Not consumers, not producers, just human beings, comfortable in their own skin, motivated not by a need for more, or for better, but for contribution, fulfilment and driven by their intrinsic needs.
Time for the inevitable rallying cry?
Hold on a minute.
Where’s the ‘AND SO, I, MAX ST JOHN, CAMPAIGNER FOR A BETTER FUTURE, WILL START A SCHOOL!’
The thing is, that’s been on my mind for a long time. It’s the obvious answer, right?
But this alternative education thing is ever-so zeitgeisty and trendy right now, and everyone from Seth Godin to Prince EA is shouting about it. It’s easy to get swept up and start moving for the wrong reasons.
The school issue is deeply complex — it’s not going to be fixed by opinion pieces (like this one), social media personalities or people like me starting schools because we’re feeling anxious, or because it’s an exciting and cool thing to do.
It will be addressed in the long, slow, hard work of the many, many teachers who care, campaign groups like Too Much, Too Soon and parents brave enough to speak up and act.
And starting a school is a massive undertaking. The more founders of schools I talk to, the more I hear how much a labour of love it has to be.
And, if you’re doing it at least in part for your children’s wellbeing, but they don’t get to see mum or dad so much any more, or when they do you’re stressed out and pre-occupied then…
So, I’m still holding steady — keeping an open mind, exploring possibilities and bringing this into people’s awareness.
However, I am determined that my kids will be out of mainstream before the endless cycle of exams and testing begins.
What can we do in the meantime?
Most of us aren’t ready for taking that massive step away from the social norms.
So, if this topic speaks to you, and you’re feeling as fired up but clueless or powerless as I was, here are a few ideas. Please feel free to add yours in the responses.
Home edder? Talk to other parents who are doing the same about co-schooling, or developing a micro-school. Look at the agile tools described above, and see if they might help you and your children. Get in touch with some of the institutions above, have a few Skype calls, see what’s alive for you.
Mainstream parent? Get involved in your child’s school. Become a Governor, or talk to them about age mixing and self-direction. My son’s mainstream school has started infrequently mixing classes up so younger and older kids work together. These small shifts are significant and come from people persistently speaking up.
Buy Free to Learn. Share it with a friend. Give it to a Head Teacher.
Host a meeting in your town or city. Start a conversation with another parent. Share this blog post.
Start asking: what is education for? What future do we want for our children?
Is what we are seeing, feeling now — in our society, in our world — good enough?

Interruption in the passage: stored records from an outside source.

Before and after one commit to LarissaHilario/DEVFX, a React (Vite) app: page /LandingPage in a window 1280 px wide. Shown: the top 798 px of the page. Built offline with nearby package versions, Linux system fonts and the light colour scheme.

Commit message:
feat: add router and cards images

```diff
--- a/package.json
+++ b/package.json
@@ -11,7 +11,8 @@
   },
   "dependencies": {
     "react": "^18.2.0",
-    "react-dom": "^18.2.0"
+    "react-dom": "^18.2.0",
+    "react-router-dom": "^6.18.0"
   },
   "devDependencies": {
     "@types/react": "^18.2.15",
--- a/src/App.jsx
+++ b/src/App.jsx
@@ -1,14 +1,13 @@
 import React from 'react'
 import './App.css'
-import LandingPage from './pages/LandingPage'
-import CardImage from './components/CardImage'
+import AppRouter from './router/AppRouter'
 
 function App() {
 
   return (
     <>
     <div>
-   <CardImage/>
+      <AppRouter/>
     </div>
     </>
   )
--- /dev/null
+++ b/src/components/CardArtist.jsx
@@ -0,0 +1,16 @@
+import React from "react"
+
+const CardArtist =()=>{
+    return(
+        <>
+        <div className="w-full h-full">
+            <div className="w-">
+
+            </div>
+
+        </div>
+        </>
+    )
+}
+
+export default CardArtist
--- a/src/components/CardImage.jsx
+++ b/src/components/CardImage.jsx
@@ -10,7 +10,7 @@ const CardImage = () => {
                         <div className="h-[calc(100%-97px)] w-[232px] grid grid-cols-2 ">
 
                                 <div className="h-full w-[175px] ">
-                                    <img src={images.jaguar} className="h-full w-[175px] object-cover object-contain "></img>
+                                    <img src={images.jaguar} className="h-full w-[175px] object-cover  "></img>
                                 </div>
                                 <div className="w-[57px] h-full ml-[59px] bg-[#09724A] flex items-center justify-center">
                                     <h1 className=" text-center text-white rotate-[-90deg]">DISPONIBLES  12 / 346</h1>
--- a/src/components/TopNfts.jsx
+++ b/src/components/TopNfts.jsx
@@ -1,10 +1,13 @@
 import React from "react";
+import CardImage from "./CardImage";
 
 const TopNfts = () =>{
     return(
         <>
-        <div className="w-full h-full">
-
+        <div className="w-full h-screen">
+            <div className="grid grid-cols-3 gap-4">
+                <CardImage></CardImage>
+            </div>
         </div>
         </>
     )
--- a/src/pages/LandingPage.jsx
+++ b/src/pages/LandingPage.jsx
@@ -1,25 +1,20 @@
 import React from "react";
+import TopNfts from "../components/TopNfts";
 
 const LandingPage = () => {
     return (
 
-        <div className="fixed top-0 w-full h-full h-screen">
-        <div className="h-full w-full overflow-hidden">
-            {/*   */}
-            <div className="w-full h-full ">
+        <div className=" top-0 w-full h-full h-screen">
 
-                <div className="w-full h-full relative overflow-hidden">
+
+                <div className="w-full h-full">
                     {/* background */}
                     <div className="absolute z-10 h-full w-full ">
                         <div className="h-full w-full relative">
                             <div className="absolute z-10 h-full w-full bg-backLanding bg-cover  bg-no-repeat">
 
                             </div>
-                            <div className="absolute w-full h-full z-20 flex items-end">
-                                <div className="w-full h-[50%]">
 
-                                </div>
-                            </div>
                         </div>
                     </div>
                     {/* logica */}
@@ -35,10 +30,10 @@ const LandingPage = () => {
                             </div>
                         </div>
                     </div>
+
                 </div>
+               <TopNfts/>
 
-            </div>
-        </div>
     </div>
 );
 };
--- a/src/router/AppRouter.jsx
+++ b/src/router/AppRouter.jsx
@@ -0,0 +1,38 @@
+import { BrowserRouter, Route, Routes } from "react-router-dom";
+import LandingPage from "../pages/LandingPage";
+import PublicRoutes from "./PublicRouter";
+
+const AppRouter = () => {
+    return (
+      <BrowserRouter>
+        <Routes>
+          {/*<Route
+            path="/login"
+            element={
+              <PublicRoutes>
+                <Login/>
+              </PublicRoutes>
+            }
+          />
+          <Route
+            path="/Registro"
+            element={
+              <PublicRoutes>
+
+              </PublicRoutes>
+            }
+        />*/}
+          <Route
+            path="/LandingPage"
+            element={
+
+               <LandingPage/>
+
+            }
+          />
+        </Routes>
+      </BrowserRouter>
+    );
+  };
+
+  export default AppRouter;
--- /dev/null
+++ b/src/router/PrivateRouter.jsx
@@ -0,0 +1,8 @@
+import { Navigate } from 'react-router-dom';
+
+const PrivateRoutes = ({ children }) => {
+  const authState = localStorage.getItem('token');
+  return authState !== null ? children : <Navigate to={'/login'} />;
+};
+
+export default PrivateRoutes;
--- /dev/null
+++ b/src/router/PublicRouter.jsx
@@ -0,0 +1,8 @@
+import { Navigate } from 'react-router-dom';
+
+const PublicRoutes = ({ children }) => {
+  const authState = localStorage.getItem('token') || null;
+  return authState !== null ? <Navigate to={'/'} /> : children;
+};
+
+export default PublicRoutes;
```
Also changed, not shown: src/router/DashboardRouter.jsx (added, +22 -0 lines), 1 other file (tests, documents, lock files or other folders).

And can we really expect the next generation to address that if we keep forcing them through the same grinder?
Are we really not capable of something more…?
Or maybe we’re just too busy doing jobs we don’t really care about, to address something that we really do.